What did Gandhi mean when he is quoted to have said ” Be the change you want to see in the world”?
We Indians call Mahatma Gandhi the ‘Father of the Nation’ because we attribute our gaining of independence from the long British rule to him.
” De di hume azaadi bina khadag bina dhal, Sabarmati ke sant, tune kar diya kamal” is a song most of us must have sung in our school days!
But what did Gandhi really mean by Swaraj & Satyagraha? Did Swaraj just mean ‘home rule’ to him?
On the journey back from South Africa to India, where he had spearheaded a long ‘non co operation movement’ against apartheid (and emerged victorious to a degree) he wrote out the Hind Swaraj in just 10 days. (Travel by sea route in a ship took that long then.) So furious was his speed of writing that he often had to shift from him right hand to his left hand to continue writing.
He wrote out his blue print for Swaraj and what it meant in this treatise.
Gandhi believed that the struggle for freedom must come from within. Only outer and inner Swaraj would make India a strong nation, a model of political change for the whole world.
Individual and nation are not two different entities, he said.
“Emancipate yourself. Even that burden is very great. Apply everything to yourself. Nobility of soul consists in realizing that you are yourself India. In your emancipation lies the emancipation of India. All else is make believe.”

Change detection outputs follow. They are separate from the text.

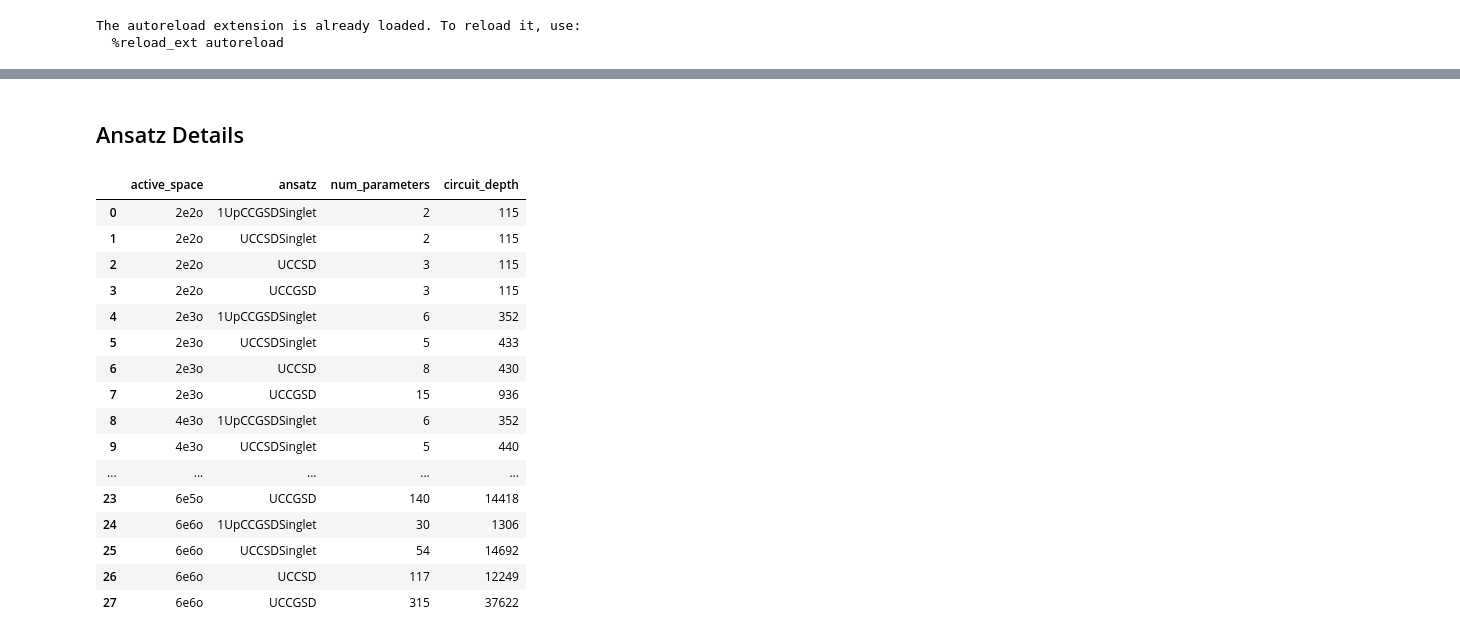
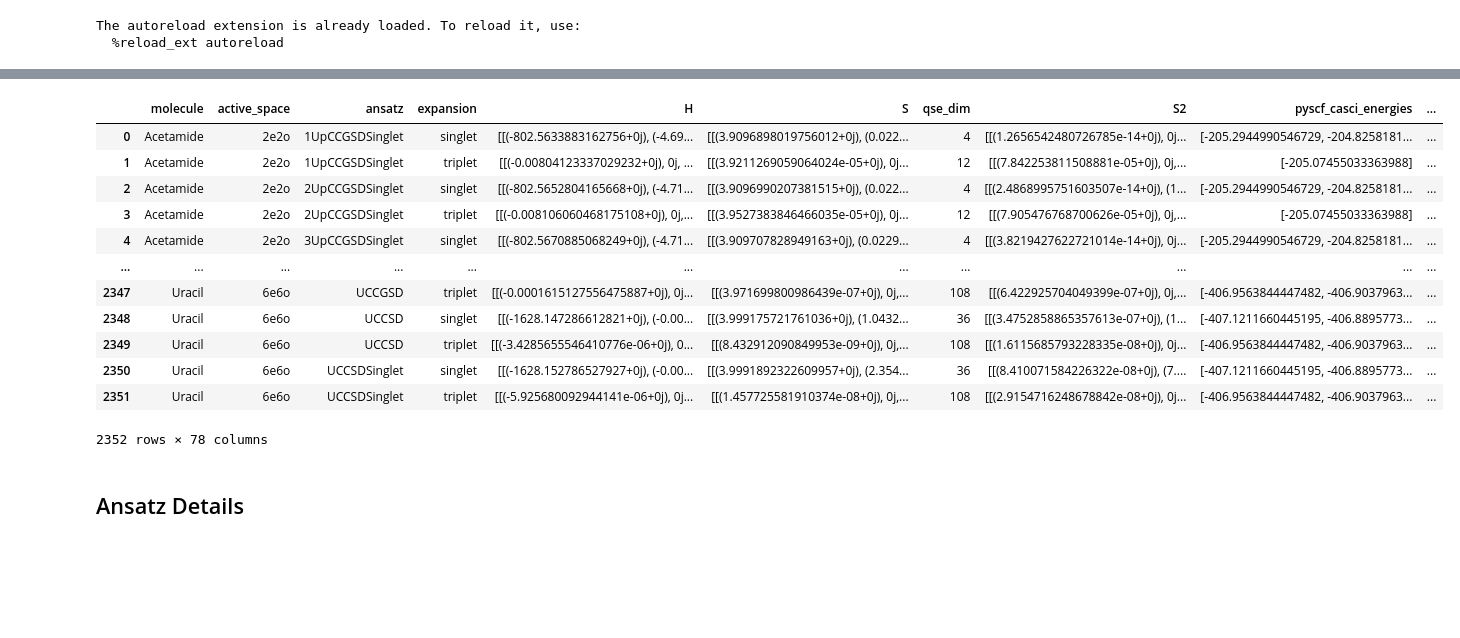
Before and after one commit to naythanyeo/qse-practical-analysis, a Jupyter notebook: notebooks/01_subspace_representability.ipynb, the cells around one changed output, grey strips where cells are left out. Cells and saved outputs as stored; diff of their text form; code cells hidden in the pictures; blank space fills up the shorter version.

```diff
--- a/notebooks/01_subspace_representability.ipynb
+++ b/notebooks/01_subspace_representability.ipynb
@@ -206,30 +217,0 @@ Max triplet projection splitting: 1.463227420195e+04
-# %%
-# Separate all the metrics into different individual columns
-state_labels = [f"s{i}" for i in range(10)] + [f"t{i}" for i in range(1, 11)]
-metrics = ("error", "projection", "spin_contamination")
-metric_columns = [f"{state}_{metric}"
-                  for state in state_labels
-                  for metric in metrics]
-
-
-def add_root_metrics(row):
-    prefix = "s" if row["expansion"] == "singlet" else "t"
-    start = 0 if row["expansion"] == "singlet" else 1
-
-    # For singlets we start with root 0 (ground)
-    # For triplets start with root 1 instead
-    for root_index, (exact_energy, qse_energy) in enumerate(row["best_energy_pairs"]):
-        # Enumerate all the pairs found
-        root = f"{prefix}{root_index + start}"
-        # Report the error in mHa
-        row[f"{root}_error"] = np.nan if qse_energy is None else 1000 * abs(qse_energy - exact_energy)
-        row[f"{root}_projection"] = row["exact_qse_projection"][str(root_index)]
-        row[f"{root}_spin_contamination"] = row["spin_contamination"][str(root_index)]
-
-    return row
-
-
-df_sv[metric_columns] = np.nan
-df_sv = df_sv.apply(add_root_metrics, axis=1)
-
-df_sv.head()
@@ -244,16 +256,43 @@ df_sv.head()
+# %%
+df_sv
+# %% [output]
+|  | molecule | active_space | ansatz | expansion | H | S | qse_dim | S2 | pyscf_casci_energies | ... |
+| 0 | Acetamide | 2e2o | 1UpCCGSDSinglet | singlet | [[(-802.5633883162756+0j), (-4.69... | [[(3.9096898019756012+0j), (0.022... | 4 | [[(1.2656542480726785e-14+0j), 0j... | [-205.2944990546729, -204.8258181... | ... |
+| 1 | Acetamide | 2e2o | 1UpCCGSDSinglet | triplet | [[(-0.00804123337029232+0j), 0j, ... | [[(3.9211269059064024e-05+0j), 0j... | 12 | [[(7.842253811508881e-05+0j), 0j,... | [-205.07455033363988] | ... |
+| 2 | Acetamide | 2e2o | 2UpCCGSDSinglet | singlet | [[(-802.5652804165668+0j), (-4.71... | [[(3.9096990207381515+0j), (0.022... | 4 | [[(2.4868995751603507e-14+0j), (1... | [-205.2944990546729, -204.8258181... | ... |
+| 3 | Acetamide | 2e2o | 2UpCCGSDSinglet | triplet | [[(-0.008106060468175108+0j), 0j,... | [[(3.9527383846466035e-05+0j), 0j... | 12 | [[(7.905476768700626e-05+0j), 0j,... | [-205.07455033363988] | ... |
+| 4 | Acetamide | 2e2o | 3UpCCGSDSinglet | singlet | [[(-802.5670885068249+0j), (-4.71... | [[(3.909707828949163+0j), (0.0229... | 4 | [[(3.8219427622721014e-14+0j), 0j... | [-205.2944990546729, -204.8258181... | ... |
+| ... | ... | ... | ... | ... | ... | ... | ... | ... | ... | ... |
+| 2347 | Uracil | 6e6o | UCCGSD | triplet | [[(-0.0001615127556475887+0j), 0j... | [[(3.971699800986439e-07+0j), 0j,... | 108 | [[(6.422925704049399e-07+0j), 0j,... | [-406.9563844447482, -406.9037963... | ... |
+| 2348 | Uracil | 6e6o | UCCSD | singlet | [[(-1628.147286612821+0j), (-0.00... | [[(3.999175721761036+0j), (1.0432... | 36 | [[(3.4752858865357613e-07+0j), (1... | [-407.1211660445195, -406.8895773... | ... |
+| 2349 | Uracil | 6e6o | UCCSD | triplet | [[(-3.4285655546410776e-06+0j), 0... | [[(8.432912090849953e-09+0j), 0j,... | 108 | [[(1.6115685793228335e-08+0j), 0j... | [-406.9563844447482, -406.9037963... | ... |
+| 2350 | Uracil | 6e6o | UCCSDSinglet | singlet | [[(-1628.152786527927+0j), (-0.00... | [[(3.9991892322609957+0j), (2.354... | 36 | [[(8.410071584226322e-08+0j), (7.... | [-407.1211660445195, -406.8895773... | ... |
+| 2351 | Uracil | 6e6o | UCCSDSinglet | triplet | [[(-5.925680092944141e-06+0j), 0j... | [[(1.457725581910374e-08+0j), 0j,... | 108 | [[(2.9154716248678842e-08+0j), 0j... | [-406.9563844447482, -406.9037963... | ... |
+2352 rows × 78 columns
 # %% [markdown]
 ## Ansatz Details
 # %%
 # Compare the number of parameters and circuit depth for each ansatz
+# Across all the active space in df_sv
 ANSATZ_FUNCTIONS = {
-    "1UpCCGSDSinglet": lambda molecule, **kwargs: Ansatz_kUpCCGSDSinglet(molecule, k=1, **kwargs),
+    "1UpCCGSDSinglet": partial(Ansatz_kUpCCGSDSinglet, k=1),
+    "2UpCCGSDSinglet": partial(Ansatz_kUpCCGSDSinglet, k=2),
+    "3UpCCGSDSinglet": partial(Ansatz_kUpCCGSDSinglet, k=3),
     "UCCSDSinglet": Ansatz_UCCSDSinglet,
     "UCCSD": Ansatz_UCCSD,
     "UCCGSD": Ansatz_UCCGSD,
 }
+ACTIVE_SPACE_ORDER = sorted(df_sv["active_space"].unique(), key=parse_active_space)
+ANSATZ_ORDER = list(ANSATZ_FUNCTIONS)
+ANSATZ_PALETTE = dict(zip(ANSATZ_ORDER, sns.color_palette("colorblind", len(ANSATZ_ORDER))))
+ANSATZ_LABELS = {ansatz: ansatz for ansatz in ANSATZ_ORDER}
 
 
 def get_ansatz_complexity(active_space, ansatz_name):
+    """
+    Runs qibochem Ansatz to get the params and circuit depth
+    Builds a molecule like object with same attributes to parse into Ansatz
+    """
     num_e, num_o = parse_active_space(active_space)
     molecule = SimpleNamespace(nelec=num_e, nso=2 * num_o, n_active_e=None, n_active_orbs=None)
     ansatz = ANSATZ_FUNCTIONS[ansatz_name](molecule, use_mp2_guess=False)
@@ -262,7 +301,7 @@ def get_ansatz_complexity(active_space, ansatz_name):
 
 
 ansatz_complexity = []
-
+# Plot for all active spaces in df_sv and all ansatz types
 for active_space in sorted(df_sv["active_space"].unique(), key=parse_active_space):
     for ansatz_name in ANSATZ_FUNCTIONS:
         num_parameters, circuit_depth = get_ansatz_complexity(active_space, ansatz_name)
@@ -274,22 +313,3 @@ for active_space in sorted(df_sv["active_space"].unique(), key=parse_active_spac
         })
 
 df_ansatz_complexity = pd.DataFrame(ansatz_complexity)
-df_ansatz_complexity
-# %% [output]
-|  | active_space | ansatz | num_parameters | circuit_depth |
-| 0 | 2e2o | 1UpCCGSDSinglet | 2 | 115 |
-| 1 | 2e2o | UCCSDSinglet | 2 | 115 |
-| 2 | 2e2o | UCCSD | 3 | 115 |
-| 3 | 2e2o | UCCGSD | 3 | 115 |
-| 4 | 2e3o | 1UpCCGSDSinglet | 6 | 352 |
-| 5 | 2e3o | UCCSDSinglet | 5 | 433 |
-| 6 | 2e3o | UCCSD | 8 | 430 |
-| 7 | 2e3o | UCCGSD | 15 | 936 |
-| 8 | 4e3o | 1UpCCGSDSinglet | 6 | 352 |
-| 9 | 4e3o | UCCSDSinglet | 5 | 440 |
-| ... | ... | ... | ... | ... |
-| 23 | 6e5o | UCCGSD | 140 | 14418 |
-| 24 | 6e6o | 1UpCCGSDSinglet | 30 | 1306 |
-| 25 | 6e6o | UCCSDSinglet | 54 | 14692 |
-| 26 | 6e6o | UCCSD | 117 | 12249 |
-| 27 | 6e6o | UCCGSD | 315 | 37622 |
```
Also changed, not shown: parts of 31 cells of this notebook, 4 other files.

Do not blame the British for ‘ruling over us’. That imputes we have no control over the situation and that they (British) are our masters.
If Indians understand, and acknowledge that they had chosen the British Raj, they could then choose to end it.
He wanted to rouse awareness through Satyagraha that Indians, not the British, were responsible for India’s plight.
This conviction was the reason that he refused to accept violent means in our fight for independence.
“If we accept their very means of fighting them, they will easily overcome us with their brute strength.
He believed that non violence would strengthen Indians because it would create greater unity and make it possible for India and Great Britian to become in the long run, allies instead of enemies. How prophetic were his thoughts!
Actually Gandhi often elaborated, at great length that his fight was not against the British per se, but the modern civilization they stood for. He believed that the modern civilization was irreligious and immoral. It was based on materialism, where Money was God. He would like to believe in the ancient Indian civilization where Love was God.
How very ironic that in today’s India, every city and town has one road named Mahatma Gandhi road, and most of the time this M.G. Road is the commercial hub of that city!
” English were a nation of shop keepers and Money was their God” he often quipped.
The influence of Tolstoy
M. Gandhi himself has said “Three moderns have left a deep impress on my life and captivated me. Raychandbhai by his living contact; Tolstoy by his book, “The Kingdom of God is within you”; and Ruskin by his “Unto This Last”. Besides these three personalities, Mahatma Jyotiba Phule, and the Gita and the Bible were life long sources of inspiration for Gandhi.
He was never swayed by Communism, but he totally rejected the traps of modern civilization and many of its institutes too.
At the core of his philosophy were three thoughts –
The good of the individual is contained in the welfare of all.
All have same right of earning their livelihood from their work.
That a life of labour is the life worth living.
It is a tragedy that most young Indians and even Indian leaders of the present generation, specially of the current Ruling party, misunderstand and misconstrue Gandhi; while the world revers him more as the years go by…
It is worth noting that France is taking the lead in celebrating 150 years of Gandhi in Sewagram today along with India.
If only our leaders, present and future, follow Gandhi’s ideals of renunciation and Service (Sewa) they would understand the significance of ‘Sewagram’ where they are all rushing today to pay lip service to the Mahatma.
And India would be a happier place.
… Sunita Mudaliar Executive Editor